Without the pictures, repeat all of the data exactly as it appears below.

==== Supplied entries

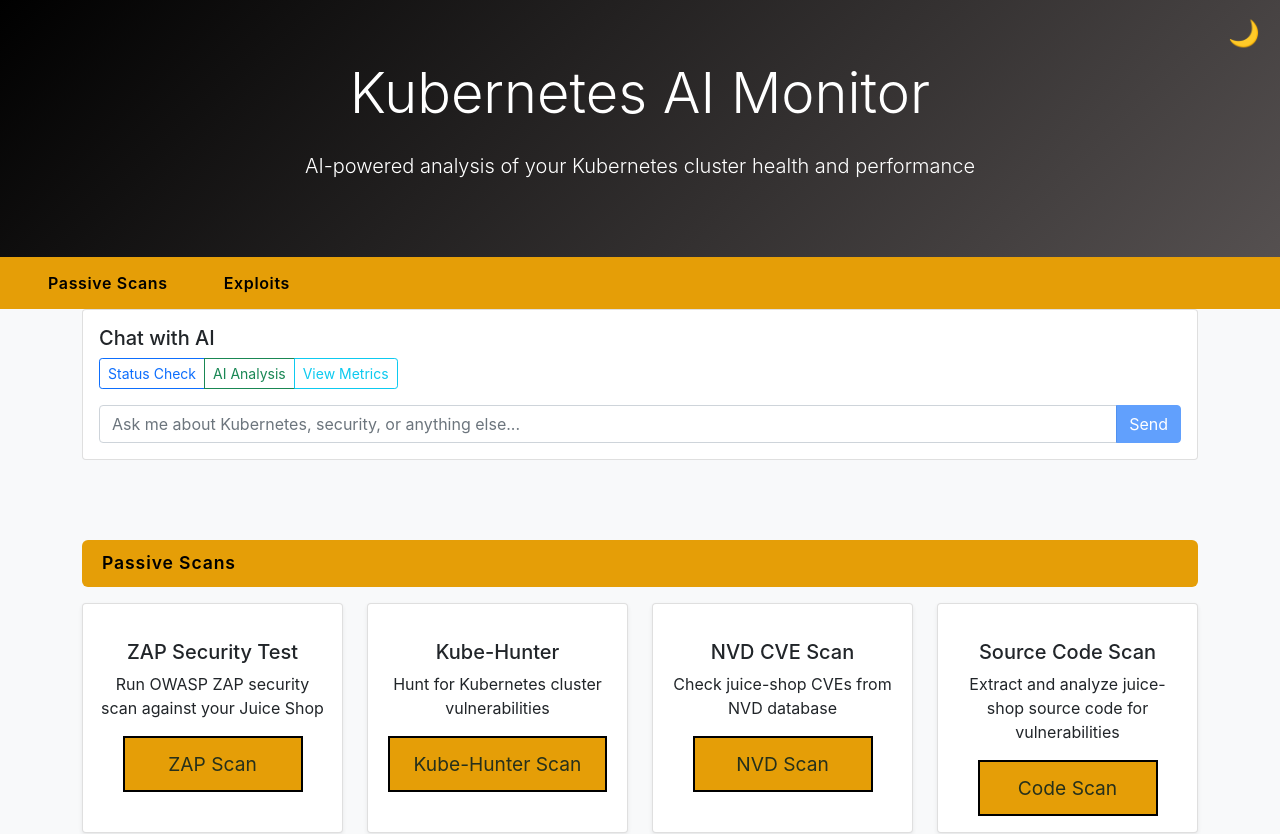
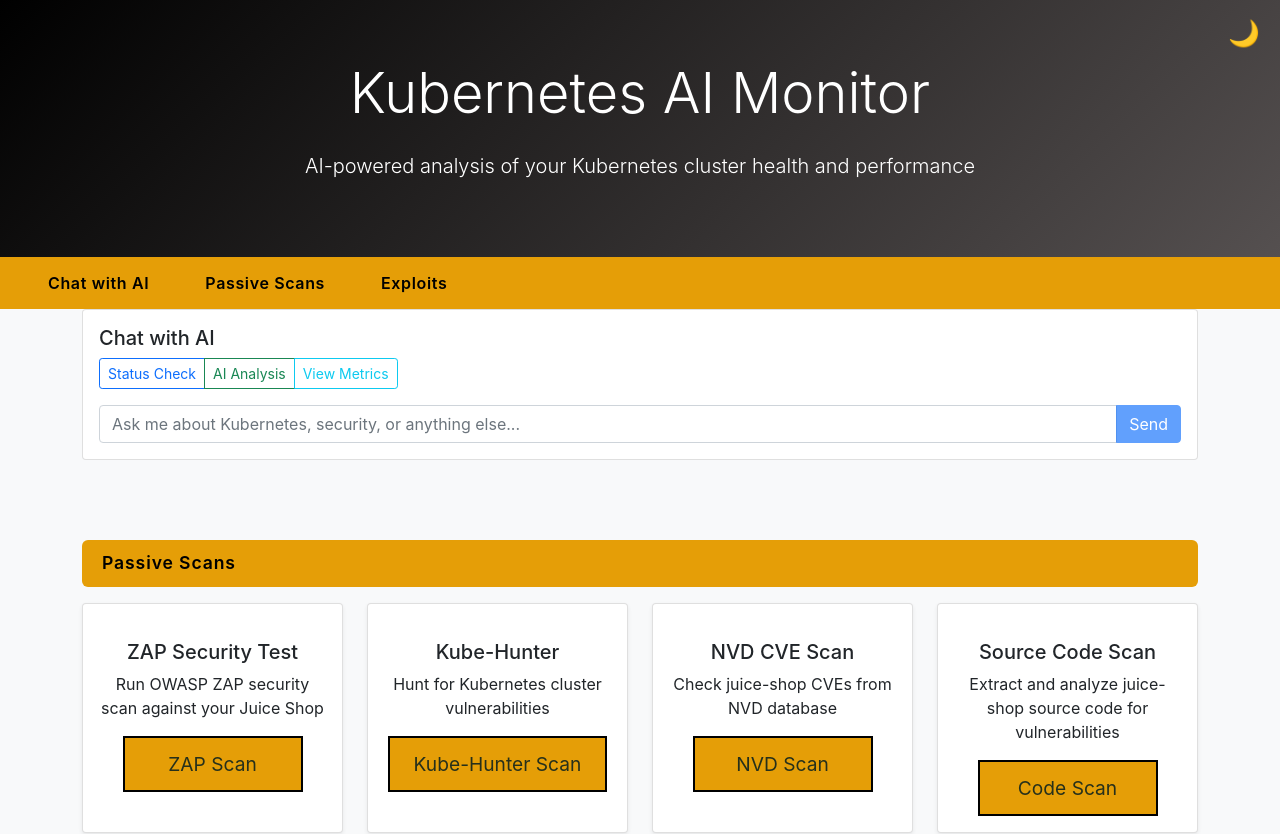
Before and after one commit to AlexP8on7/FINAL_YEAR_PROJECT-LLM-TOOL, a React (Create React App) app in the folder frontend/: page / in a window 1280 px wide. Shown: the top 834 px of the page. Built offline with nearby package versions, Linux system fonts and the light colour scheme.

Commit message:
Added Sticky Navbar

```diff
--- a/frontend/src/App.css
+++ b/frontend/src/App.css
@@ -123,6 +123,9 @@
   gap: 8px;
   padding: 0 24px;
   width: 100%;
+  position: sticky;
+  top: 0;
+  z-index: 1000;
 }
 
 .top-navbar-link {
--- a/frontend/src/App.js
+++ b/frontend/src/App.js
@@ -260,12 +260,13 @@ function App() {
       </div>
 
       <nav className="top-navbar">
+        <a href="#chat" className="top-navbar-link">Chat with AI</a>
         <a href="#passive-scans" className="top-navbar-link">Passive Scans</a>
         <a href="#exploits" className="top-navbar-link">Exploits</a>
       </nav>
 
       <div className="container">
-        <div className="card mb-4">
+        <div id="chat" className="card mb-4">
           <div className="card-body">
             <h5 className="card-title">Chat with AI</h5>
             <div className="mb-3">
```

========

== Output ==
Before and after one commit to AlexP8on7/FINAL_YEAR_PROJECT-LLM-TOOL, a React (Create React App) app in the folder frontend/: page / in a window 1280 px wide. Shown: the top 834 px of the page. Built offline with nearby package versions, Linux system fonts and the light colour scheme.

Commit message:
Added Sticky Navbar

```diff
--- a/frontend/src/App.css
+++ b/frontend/src/App.css
@@ -123,6 +123,9 @@
   gap: 8px;
   padding: 0 24px;
   width: 100%;
+  position: sticky;
+  top: 0;
+  z-index: 1000;
 }
 
 .top-navbar-link {
--- a/frontend/src/App.js
+++ b/frontend/src/App.js
@@ -260,12 +260,13 @@ function App() {
       </div>
 
       <nav className="top-navbar">
+        <a href="#chat" className="top-navbar-link">Chat with AI</a>
         <a href="#passive-scans" className="top-navbar-link">Passive Scans</a>
         <a href="#exploits" className="top-navbar-link">Exploits</a>
       </nav>
 
       <div className="container">
-        <div className="card mb-4">
+        <div id="chat" className="card mb-4">
           <div className="card-body">
             <h5 className="card-title">Chat with AI</h5>
             <div className="mb-3">
```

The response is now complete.